↓↓↓

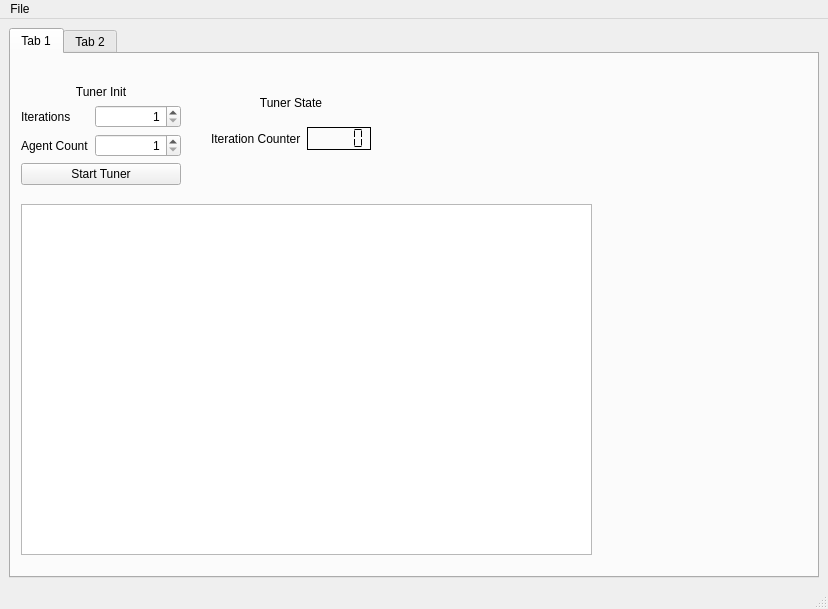
The window that uis/GUI_v1.ui (JakubBurczyk/Evolutionary_PID_Tuner) describes before a commit, drawn with Qt 5.
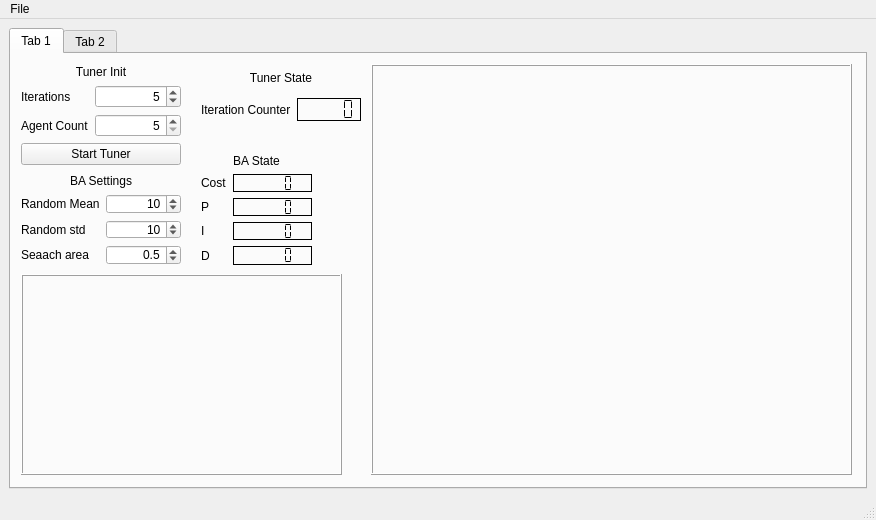
The same window after the commit.

Commit message: GUI params, displays, plots, ALGO: cost function, params

Patch:
```diff
--- a/uis/GUI_v1.ui
+++ b/uis/GUI_v1.ui
@@ -6,8 +6,8 @@
    <rect>
     <x>0</x>
     <y>0</y>
-    <width>828</width>
-    <height>609</height>
+    <width>876</width>
+    <height>520</height>
    </rect>
   </property>
   <property name="windowTitle">
@@ -15,7 +15,7 @@
   </property>
   <widget class="QWidget" name="centralwidget">
    <layout class="QGridLayout" name="gridLayout">
-    <item row="0" column="1">
+    <item row="0" column="0">
      <widget class="QTabWidget" name="tabWidget">
       <property name="currentIndex">
        <number>0</number>
@@ -28,7 +28,7 @@
         <property name="geometry">
          <rect>
           <x>10</x>
-          <y>30</y>
+          <y>10</y>
           <width>160</width>
           <height>101</height>
          </rect>
@@ -64,6 +64,9 @@
              <property name="maximum">
               <number>999999999</number>
              </property>
+             <property name="value">
+              <number>5</number>
+             </property>
             </widget>
            </item>
            <item row="1" column="0">
@@ -79,11 +82,14 @@
               <set>Qt::AlignRight|Qt::AlignTrailing|Qt::AlignVCenter</set>
              </property>
              <property name="minimum">
-              <number>1</number>
+              <number>5</number>
              </property>
              <property name="maximum">
               <number>999999999</number>
              </property>
+             <property name="value">
+              <number>5</number>
+             </property>
             </widget>
            </item>
           </layout>
@@ -100,10 +106,10 @@
        <widget class="QWidget" name="verticalLayoutWidget_2">
         <property name="geometry">
          <rect>
-          <x>200</x>
-          <y>30</y>
+          <x>190</x>
+          <y>10</y>
           <width>160</width>
-          <height>80</height>
+          <height>61</height>
          </rect>
         </property>
         <layout class="QVBoxLayout" name="verticalLayout">
@@ -146,14 +152,246 @@
          </item>
         </layout>
        </widget>
-       <widget class="QTextBrowser" name="textBrowser">
+       <widget class="QWidget" name="verticalLayoutWidget_3">
         <property name="geometry">
          <rect>
           <x>10</x>
-          <y>150</y>
-          <width>571</width>
-          <height>351</height>
+          <y>120</y>
+          <width>160</width>
+          <height>91</height>
          </rect>
+        </property>
+        <layout class="QVBoxLayout" name="verticalLayout_tunerInit_2">
+         <item>
+          <widget class="QLabel" name="label_tunerInit_2">
+           <property name="text">
+            <string>BA Settings</string>
+           </property>
+           <property name="alignment">
+            <set>Qt::AlignCenter</set>
+           </property>
+          </widget>
+         </item>
+         <item>
+          <layout class="QFormLayout" name="formLayout_2">
+           <item row="0" column="0">
+            <widget class="QLabel" name="label_mean">
+             <property name="text">
+              <string>Random Mean</string>
+             </property>
+            </widget>
+           </item>
+           <item row="0" column="1">
+            <widget class="QSpinBox" name="spinBox_mean">
+             <property name="alignment">
+              <set>Qt::AlignRight|Qt::AlignTrailing|Qt::AlignVCenter</set>
+             </property>
+             <property name="minimum">
+              <number>1</number>
+             </property>
+             <property name="maximum">
+              <number>999999999</number>
+             </property>
+             <property name="value">
+              <number>10</number>
+             </property>
+            </widget>
+           </item>
+           <item row="1" column="0">
+            <widget class="QLabel" name="label_std">
+             <property name="text">
+              <string>Random std</string>
+             </property>
+            </widget>
+           </item>
+           <item row="1" column="1">
+            <widget class="QSpinBox" name="spinBox_std">
+             <property name="alignment">
+              <set>Qt::AlignRight|Qt::AlignTrailing|Qt::AlignVCenter</set>
+             </property>
+             <property name="minimum">
+              <number>1</number>
+             </property>
+             <property name="maximum">
+              <number>999999999</number>
+             </property>
+             <property name="value">
+              <number>10</number>
+             </property>
+            </widget>
+           </item>
+           <item row="2" column="0">
+            <widget class="QLabel" name="label_search">
+             <property name="text">
+              <string>Seaach area</string>
+             </property>
+            </widget>
+           </item>
+           <item row="2" column="1">
+            <widget class="QDoubleSpinBox" name="doubleSpinBox_search">
+             <property name="alignment">
+              <set>Qt::AlignRight|Qt::AlignTrailing|Qt::AlignVCenter</set>
+             </property>
+             <property name="decimals">
+              <number>1</number>
+             </property>
+             <property name="singleStep">
+              <double>0.100000000000000</double>
+             </property>
+             <property name="value">
+              <double>0.500000000000000</double>
+             </property>
+            </widget>
+           </item>
+          </layout>
+         </item>
+        </layout>
+       </widget>
+       <widget class="QWidget" name="verticalLayoutWidget_4">
+        <property name="geometry">
+         <rect>
+          <x>190</x>
+          <y>100</y>
+          <width>111</width>
+          <height>111</height>
+         </rect>
+        </property>
+        <layout class="QVBoxLayout" name="verticalLayout_2">
+         <item>
+          <widget class="QLabel" name="label_2">
+           <property name="layoutDirection">
+            <enum>Qt::LeftToRight</enum>
+           </property>
+           <property name="text">
+            <string>BA State</string>
+           </property>
+           <property name="alignment">
+            <set>Qt::AlignCenter</set>
+           </property>
+          </widget>
+         </item>
+         <item>
+          <layout class="QFormLayout" name="formLayout_4">
+           <item row="0" column="0">
+            <widget class="QLabel" name="label_cost">
+             <property name="text">
+              <string>Cost</string>
+             </property>
+            </widget>
+           </item>
+           <item row="0" column="1">
+            <widget class="QLCDNumber" name="lcdNumber_cost">
+             <property name="frameShape">
+              <enum>QFrame::Box</enum>
+             </property>
+             <property name="frameShadow">
+              <enum>QFrame::Plain</enum>
+             </property>
+             <property name="segmentStyle">
+              <enum>QLCDNumber::Flat</enum>
+             </property>
+            </widget>
+           </item>
+           <item row="1" column="1">
+            <widget class="QLCDNumber" name="lcdNumber_P">
+             <property name="frameShape">
+              <enum>QFrame::Box</enum>
+             </property>
+             <property name="frameShadow">
+              <enum>QFrame::Plain</enum>
+             </property>
+             <property name="segmentStyle">
+              <enum>QLCDNumber::Flat</enum>
+             </property>
+            </widget>
+           </item>
+           <item row="2" column="0">
+            <widget class="QLabel" name="label_I">
+             <property name="text">
+              <string>I</string>
+             </property>
+            </widget>
+           </item>
+           <item row="2" column="1">
+            <widget class="QLCDNumber" name="lcdNumber_I">
+             <property name="frameShape">
+              <enum>QFrame::Box</enum>
+             </property>
+             <property name="frameShadow">
+              <enum>QFrame::Plain</enum>
+             </property>
+             <property name="segmentStyle">
+              <enum>QLCDNumber::Flat</enum>
+             </property>
+            </widget>
+           </item>
+           <item row="3" column="0">
+            <widget class="QLabel" name="label_D">
+             <property name="text">
+              <string>D</string>
+             </property>
+            </widget>
+           </item>
+           <item row="3" column="1">
+            <widget class="QLCDNumber" name="lcdNumber_D">
+             <property name="frameShape">
+              <enum>QFrame::Box</enum>
+             </property>
+             <property name="frameShadow">
+              <enum>QFrame::Plain</enum>
+             </property>
+             <property name="segmentStyle">
+              <enum>QLCDNumber::Flat</enum>
+             </property>
+            </widget>
+           </item>
+           <item row="1" column="0">
+            <widget class="QLabel" name="label_P">
+             <property name="text">
+              <string>P</string>
+             </property>
+            </widget>
+           </item>
+          </layout>
+         </item>
+        </layout>
+       </widget>
+       <widget class="QLabel" name="label_pixmap_costs">
+        <property name="geometry">
+         <rect>
+          <x>360</x>
+          <y>10</y>
+          <width>481</width>
+          <height>411</height>
+         </rect>
+        </property>
+        <property name="frameShape">
+         <enum>QFrame::Box</enum>
+        </property>
+        <property name="frameShadow">
+         <enum>QFrame::Raised</enum>
+        </property>
+        <property name="text">
+         <string/>
+        </property>
+       </widget>
+       <widget class="QLabel" name="label_pixmap_response">
+        <property name="geometry">
+         <rect>
+          <x>10</x>
+          <y>220</y>
+          <width>321</width>
+          <height>201</height>
+         </rect>
+        </property>
+        <property name="frameShape">
+         <enum>QFrame::Box</enum>
+        </property>
+        <property name="frameShadow">
+         <enum>QFrame::Raised</enum>
+        </property>
+        <property name="text">
+         <string/>
         </property>
        </widget>
       </widget>
@@ -171,7 +409,7 @@
     <rect>
      <x>0</x>
      <y>0</y>
-     <width>828</width>
+     <width>876</width>
      <height>21</height>
     </rect>
    </property>
```
The commit also changes 8 other files.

↑↑↑

Check every line of the records, and copy the ones that hold the word "width".

# [Exercise response]
-    <width>828</width>
+    <width>876</width>
           <width>160</width>
           <width>160</width>
-          <width>571</width>
+          <width>160</width>
+          <width>111</width>
+          <width>481</width>
+          <width>321</width>
-     <width>828</width>
+     <width>876</width>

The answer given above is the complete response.